A Chippendale mahogany chest of drawers of useful size with all the iconic regional design elements including the undermolded one-board top, fluted quarter columns and bold ogee feet. All indicators of its Philadelphia origin. Original brasses and feet. 34 inches high, 40 inches wide, 20 1/2 inches deep. Circa 1775-1800.
Here is a text book example of the Philadelphia chest. The top and sides are fashioned of dense, heavy mahogany. The molding and fluted quarter columns relieve the edges adding a baroque element and the ogee feet relate to Hogarth's "line of beauty" and give the chest a bold stance.
This design became so popular that it is sometimes ascribed to the "Delaware River Valley" as it is found as far south as Northern Virginia as well as Maryland, Delaware and all over the state of Pennsylvania.
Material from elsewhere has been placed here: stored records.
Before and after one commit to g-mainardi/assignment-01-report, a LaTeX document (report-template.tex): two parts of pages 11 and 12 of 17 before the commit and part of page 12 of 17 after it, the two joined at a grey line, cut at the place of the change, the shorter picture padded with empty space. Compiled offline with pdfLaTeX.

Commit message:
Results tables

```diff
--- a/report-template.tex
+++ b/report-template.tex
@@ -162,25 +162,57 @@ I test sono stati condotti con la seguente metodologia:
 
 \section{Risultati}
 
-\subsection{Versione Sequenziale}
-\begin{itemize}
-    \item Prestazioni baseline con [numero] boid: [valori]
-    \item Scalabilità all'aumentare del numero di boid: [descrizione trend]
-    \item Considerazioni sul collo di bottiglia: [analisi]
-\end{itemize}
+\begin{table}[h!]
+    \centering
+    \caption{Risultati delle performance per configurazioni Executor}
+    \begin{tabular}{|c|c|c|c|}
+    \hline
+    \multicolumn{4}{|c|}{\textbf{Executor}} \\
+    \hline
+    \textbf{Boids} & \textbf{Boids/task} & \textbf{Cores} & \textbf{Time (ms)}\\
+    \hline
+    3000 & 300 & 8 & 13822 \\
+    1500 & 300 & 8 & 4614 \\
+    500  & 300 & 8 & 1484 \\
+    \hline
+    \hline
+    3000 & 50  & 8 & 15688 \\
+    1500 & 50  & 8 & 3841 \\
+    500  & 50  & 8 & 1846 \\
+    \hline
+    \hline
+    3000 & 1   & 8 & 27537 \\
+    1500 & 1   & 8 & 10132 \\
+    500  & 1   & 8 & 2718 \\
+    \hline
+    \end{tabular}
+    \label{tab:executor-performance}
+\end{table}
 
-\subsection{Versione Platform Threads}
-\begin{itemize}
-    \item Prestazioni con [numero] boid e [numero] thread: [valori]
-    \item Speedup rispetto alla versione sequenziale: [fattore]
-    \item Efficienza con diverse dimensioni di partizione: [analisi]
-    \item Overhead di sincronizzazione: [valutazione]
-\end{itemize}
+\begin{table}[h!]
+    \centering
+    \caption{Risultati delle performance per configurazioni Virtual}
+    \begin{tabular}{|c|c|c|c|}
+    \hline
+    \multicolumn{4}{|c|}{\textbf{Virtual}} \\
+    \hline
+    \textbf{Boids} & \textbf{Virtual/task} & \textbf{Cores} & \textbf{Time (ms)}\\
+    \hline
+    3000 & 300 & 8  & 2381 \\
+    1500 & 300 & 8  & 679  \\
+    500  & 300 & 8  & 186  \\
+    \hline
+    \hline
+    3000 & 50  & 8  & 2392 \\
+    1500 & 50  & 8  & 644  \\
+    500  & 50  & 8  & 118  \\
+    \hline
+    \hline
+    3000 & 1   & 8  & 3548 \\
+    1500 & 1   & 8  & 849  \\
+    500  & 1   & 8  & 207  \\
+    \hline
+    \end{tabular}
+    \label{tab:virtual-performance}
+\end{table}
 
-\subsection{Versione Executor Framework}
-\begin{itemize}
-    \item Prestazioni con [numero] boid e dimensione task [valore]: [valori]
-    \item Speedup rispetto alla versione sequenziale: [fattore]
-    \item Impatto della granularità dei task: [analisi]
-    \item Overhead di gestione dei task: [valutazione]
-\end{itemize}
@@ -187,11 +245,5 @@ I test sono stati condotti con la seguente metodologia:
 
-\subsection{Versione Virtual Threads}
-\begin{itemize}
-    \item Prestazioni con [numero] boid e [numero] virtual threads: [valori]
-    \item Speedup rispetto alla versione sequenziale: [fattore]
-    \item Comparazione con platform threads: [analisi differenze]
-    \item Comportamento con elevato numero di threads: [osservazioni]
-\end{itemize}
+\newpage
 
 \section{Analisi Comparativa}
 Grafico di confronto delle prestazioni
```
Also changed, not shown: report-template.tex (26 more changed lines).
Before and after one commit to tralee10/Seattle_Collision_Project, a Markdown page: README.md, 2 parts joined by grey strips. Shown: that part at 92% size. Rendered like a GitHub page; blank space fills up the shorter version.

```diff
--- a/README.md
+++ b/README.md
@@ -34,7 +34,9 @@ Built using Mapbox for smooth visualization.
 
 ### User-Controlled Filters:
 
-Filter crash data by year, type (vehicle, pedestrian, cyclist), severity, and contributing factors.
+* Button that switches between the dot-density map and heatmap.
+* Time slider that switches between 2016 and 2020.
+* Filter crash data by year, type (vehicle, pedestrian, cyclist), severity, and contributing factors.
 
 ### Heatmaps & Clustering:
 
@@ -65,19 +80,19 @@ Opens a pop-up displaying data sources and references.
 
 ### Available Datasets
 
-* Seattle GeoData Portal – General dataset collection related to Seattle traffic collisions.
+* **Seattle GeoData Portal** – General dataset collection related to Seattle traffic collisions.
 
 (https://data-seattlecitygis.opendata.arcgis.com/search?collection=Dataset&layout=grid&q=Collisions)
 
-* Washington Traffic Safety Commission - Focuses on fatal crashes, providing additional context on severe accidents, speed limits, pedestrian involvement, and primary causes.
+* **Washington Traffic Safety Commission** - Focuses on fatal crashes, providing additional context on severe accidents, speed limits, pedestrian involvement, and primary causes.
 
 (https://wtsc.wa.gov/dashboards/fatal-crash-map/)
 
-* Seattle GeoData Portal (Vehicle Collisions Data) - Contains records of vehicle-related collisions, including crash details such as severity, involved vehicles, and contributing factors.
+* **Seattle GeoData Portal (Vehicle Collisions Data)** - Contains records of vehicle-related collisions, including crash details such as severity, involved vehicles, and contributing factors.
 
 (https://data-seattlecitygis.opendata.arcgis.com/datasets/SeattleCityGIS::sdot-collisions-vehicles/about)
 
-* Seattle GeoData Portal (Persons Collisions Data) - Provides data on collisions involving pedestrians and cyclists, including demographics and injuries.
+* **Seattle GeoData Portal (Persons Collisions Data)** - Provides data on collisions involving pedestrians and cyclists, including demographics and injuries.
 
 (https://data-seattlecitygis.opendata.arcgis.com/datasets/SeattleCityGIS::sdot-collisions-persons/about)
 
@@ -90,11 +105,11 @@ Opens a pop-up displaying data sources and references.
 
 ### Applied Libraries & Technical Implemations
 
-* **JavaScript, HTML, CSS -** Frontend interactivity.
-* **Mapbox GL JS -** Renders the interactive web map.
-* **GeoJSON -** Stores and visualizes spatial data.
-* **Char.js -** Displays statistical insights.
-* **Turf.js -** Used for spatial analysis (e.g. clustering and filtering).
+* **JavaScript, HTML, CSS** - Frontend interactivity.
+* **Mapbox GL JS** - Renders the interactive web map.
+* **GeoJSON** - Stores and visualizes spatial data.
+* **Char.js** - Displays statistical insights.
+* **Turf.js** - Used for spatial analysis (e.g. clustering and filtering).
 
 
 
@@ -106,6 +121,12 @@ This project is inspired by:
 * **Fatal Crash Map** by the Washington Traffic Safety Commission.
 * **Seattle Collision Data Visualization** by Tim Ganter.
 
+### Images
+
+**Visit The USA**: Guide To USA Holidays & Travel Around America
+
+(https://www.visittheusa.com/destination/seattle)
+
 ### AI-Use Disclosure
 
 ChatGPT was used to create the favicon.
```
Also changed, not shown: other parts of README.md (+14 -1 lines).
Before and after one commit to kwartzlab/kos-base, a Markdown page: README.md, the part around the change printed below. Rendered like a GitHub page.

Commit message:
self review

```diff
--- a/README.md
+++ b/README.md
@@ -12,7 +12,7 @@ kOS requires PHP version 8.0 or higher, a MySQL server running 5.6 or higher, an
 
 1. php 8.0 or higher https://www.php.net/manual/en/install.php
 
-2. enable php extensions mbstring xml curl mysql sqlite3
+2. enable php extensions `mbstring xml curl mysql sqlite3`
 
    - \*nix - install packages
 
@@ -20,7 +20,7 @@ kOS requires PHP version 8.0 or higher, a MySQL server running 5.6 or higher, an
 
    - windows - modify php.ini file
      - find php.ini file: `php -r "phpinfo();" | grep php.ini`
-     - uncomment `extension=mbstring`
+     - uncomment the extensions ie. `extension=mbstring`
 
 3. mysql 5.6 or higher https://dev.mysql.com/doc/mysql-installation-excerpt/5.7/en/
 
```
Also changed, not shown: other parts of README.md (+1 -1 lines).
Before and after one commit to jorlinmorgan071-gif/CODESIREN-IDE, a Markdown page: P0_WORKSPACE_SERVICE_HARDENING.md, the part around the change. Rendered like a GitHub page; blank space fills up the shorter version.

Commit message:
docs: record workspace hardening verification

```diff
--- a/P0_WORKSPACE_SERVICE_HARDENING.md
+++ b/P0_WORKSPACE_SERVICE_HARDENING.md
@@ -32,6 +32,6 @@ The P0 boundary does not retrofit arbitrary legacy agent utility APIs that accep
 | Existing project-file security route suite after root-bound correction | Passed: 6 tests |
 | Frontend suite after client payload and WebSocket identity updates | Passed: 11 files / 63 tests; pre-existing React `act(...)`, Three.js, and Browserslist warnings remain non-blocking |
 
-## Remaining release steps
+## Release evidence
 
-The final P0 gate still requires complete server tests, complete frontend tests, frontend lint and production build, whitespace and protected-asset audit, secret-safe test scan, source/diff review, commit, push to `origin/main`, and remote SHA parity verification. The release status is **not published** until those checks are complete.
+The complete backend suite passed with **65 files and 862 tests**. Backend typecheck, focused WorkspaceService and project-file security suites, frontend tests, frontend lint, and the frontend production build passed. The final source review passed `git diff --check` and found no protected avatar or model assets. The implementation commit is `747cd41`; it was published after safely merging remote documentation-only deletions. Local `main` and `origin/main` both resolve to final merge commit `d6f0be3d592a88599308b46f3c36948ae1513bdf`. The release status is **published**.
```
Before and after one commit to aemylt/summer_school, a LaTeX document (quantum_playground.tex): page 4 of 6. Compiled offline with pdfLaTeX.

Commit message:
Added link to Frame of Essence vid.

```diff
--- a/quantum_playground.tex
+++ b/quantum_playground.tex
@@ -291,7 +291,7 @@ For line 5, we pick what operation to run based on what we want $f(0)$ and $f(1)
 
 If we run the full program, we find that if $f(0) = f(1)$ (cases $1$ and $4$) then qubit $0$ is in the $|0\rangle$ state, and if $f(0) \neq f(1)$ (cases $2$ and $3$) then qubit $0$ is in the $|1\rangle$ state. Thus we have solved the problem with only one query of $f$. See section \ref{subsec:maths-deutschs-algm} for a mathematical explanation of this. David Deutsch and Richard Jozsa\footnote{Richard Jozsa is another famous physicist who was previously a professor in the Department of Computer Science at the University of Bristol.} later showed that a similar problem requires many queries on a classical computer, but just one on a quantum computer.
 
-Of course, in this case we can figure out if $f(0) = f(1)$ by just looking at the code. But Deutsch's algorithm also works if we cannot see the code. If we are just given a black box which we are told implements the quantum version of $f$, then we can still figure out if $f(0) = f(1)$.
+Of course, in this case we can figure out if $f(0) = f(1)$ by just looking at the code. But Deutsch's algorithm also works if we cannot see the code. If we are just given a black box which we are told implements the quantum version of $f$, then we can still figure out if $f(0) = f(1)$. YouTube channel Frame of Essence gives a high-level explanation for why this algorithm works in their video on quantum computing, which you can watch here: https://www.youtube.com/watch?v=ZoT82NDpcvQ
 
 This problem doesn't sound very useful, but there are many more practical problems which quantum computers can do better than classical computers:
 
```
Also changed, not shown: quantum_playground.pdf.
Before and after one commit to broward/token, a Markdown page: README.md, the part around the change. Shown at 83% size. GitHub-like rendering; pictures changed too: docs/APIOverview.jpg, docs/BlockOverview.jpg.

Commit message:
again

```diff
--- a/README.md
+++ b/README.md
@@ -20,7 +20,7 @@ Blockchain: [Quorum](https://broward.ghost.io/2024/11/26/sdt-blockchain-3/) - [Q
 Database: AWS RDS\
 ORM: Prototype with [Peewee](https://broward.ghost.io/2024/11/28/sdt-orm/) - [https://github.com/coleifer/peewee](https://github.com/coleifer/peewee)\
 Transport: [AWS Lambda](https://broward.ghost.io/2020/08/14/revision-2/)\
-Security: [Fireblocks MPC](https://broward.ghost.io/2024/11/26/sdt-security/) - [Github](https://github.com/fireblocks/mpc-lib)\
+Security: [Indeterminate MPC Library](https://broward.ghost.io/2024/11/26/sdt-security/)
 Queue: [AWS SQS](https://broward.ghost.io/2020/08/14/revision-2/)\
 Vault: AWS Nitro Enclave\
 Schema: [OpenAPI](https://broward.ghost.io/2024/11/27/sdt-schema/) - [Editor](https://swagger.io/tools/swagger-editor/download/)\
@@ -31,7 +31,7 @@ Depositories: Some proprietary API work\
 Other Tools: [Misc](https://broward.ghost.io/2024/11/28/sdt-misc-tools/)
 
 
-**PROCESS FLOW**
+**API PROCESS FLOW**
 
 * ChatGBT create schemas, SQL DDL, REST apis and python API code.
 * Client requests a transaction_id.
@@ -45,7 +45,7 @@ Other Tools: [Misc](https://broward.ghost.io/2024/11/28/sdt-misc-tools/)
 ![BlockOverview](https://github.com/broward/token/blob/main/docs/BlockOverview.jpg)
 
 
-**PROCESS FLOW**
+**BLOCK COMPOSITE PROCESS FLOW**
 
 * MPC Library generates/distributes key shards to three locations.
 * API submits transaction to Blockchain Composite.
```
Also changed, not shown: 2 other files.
The glue block system is a marvel of 18th century engineering.